#### The problem:
Reproduce the data that follows character for character, but omit its pictures.

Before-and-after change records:
* * *

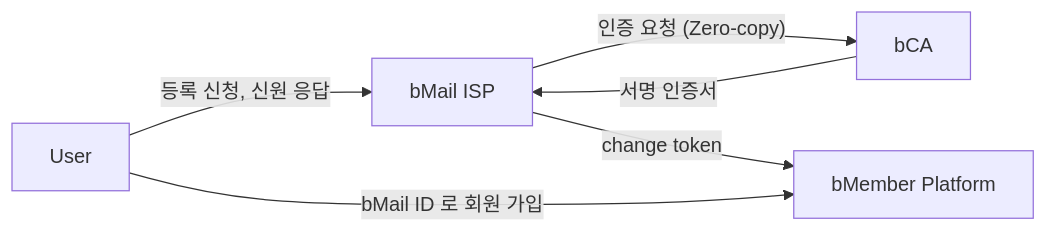
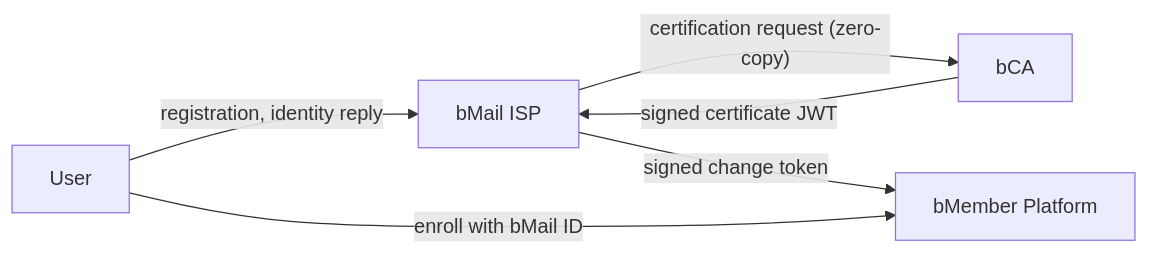
One commit to sundonam/bmail_test changed the diagram in README.md. Above: the diagram before and after it, drawn with Mermaid. The commit also changed other lines of this file, not shown here.

````diff
--- a/README.md
+++ b/README.md
@@ -26,13 +36,13 @@
 ```mermaid
 flowchart LR
     U[User]
     I[bMail ISP]
     C[bCA]
     P[bMember Platform]
 
-    U -- 등록 신청, 신원 응답 --> I
-    I -- 인증 요청 (Zero-copy) --> C
-    C -- 서명 인증서 --> I
-    I -- change token --> P
-    U -- bMail ID 로 회원 가입 --> P
+    U -- registration, identity reply --> I
+    I -- certification request (zero-copy) --> C
+    C -- signed certificate JWT --> I
+    I -- signed change token --> P
+    U -- enroll with bMail ID --> P
 ```
````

* * *

#### Result:
One commit to sundonam/bmail_test changed the diagram in README.md. Above: the diagram before and after it, drawn with Mermaid. The commit also changed other lines of this file, not shown here.

````diff
--- a/README.md
+++ b/README.md
@@ -26,13 +36,13 @@
 ```mermaid
 flowchart LR
     U[User]
     I[bMail ISP]
     C[bCA]
     P[bMember Platform]
 
-    U -- 등록 신청, 신원 응답 --> I
-    I -- 인증 요청 (Zero-copy) --> C
-    C -- 서명 인증서 --> I
-    I -- change token --> P
-    U -- bMail ID 로 회원 가입 --> P
+    U -- registration, identity reply --> I
+    I -- certification request (zero-copy) --> C
+    C -- signed certificate JWT --> I
+    I -- signed change token --> P
+    U -- enroll with bMail ID --> P
 ```
````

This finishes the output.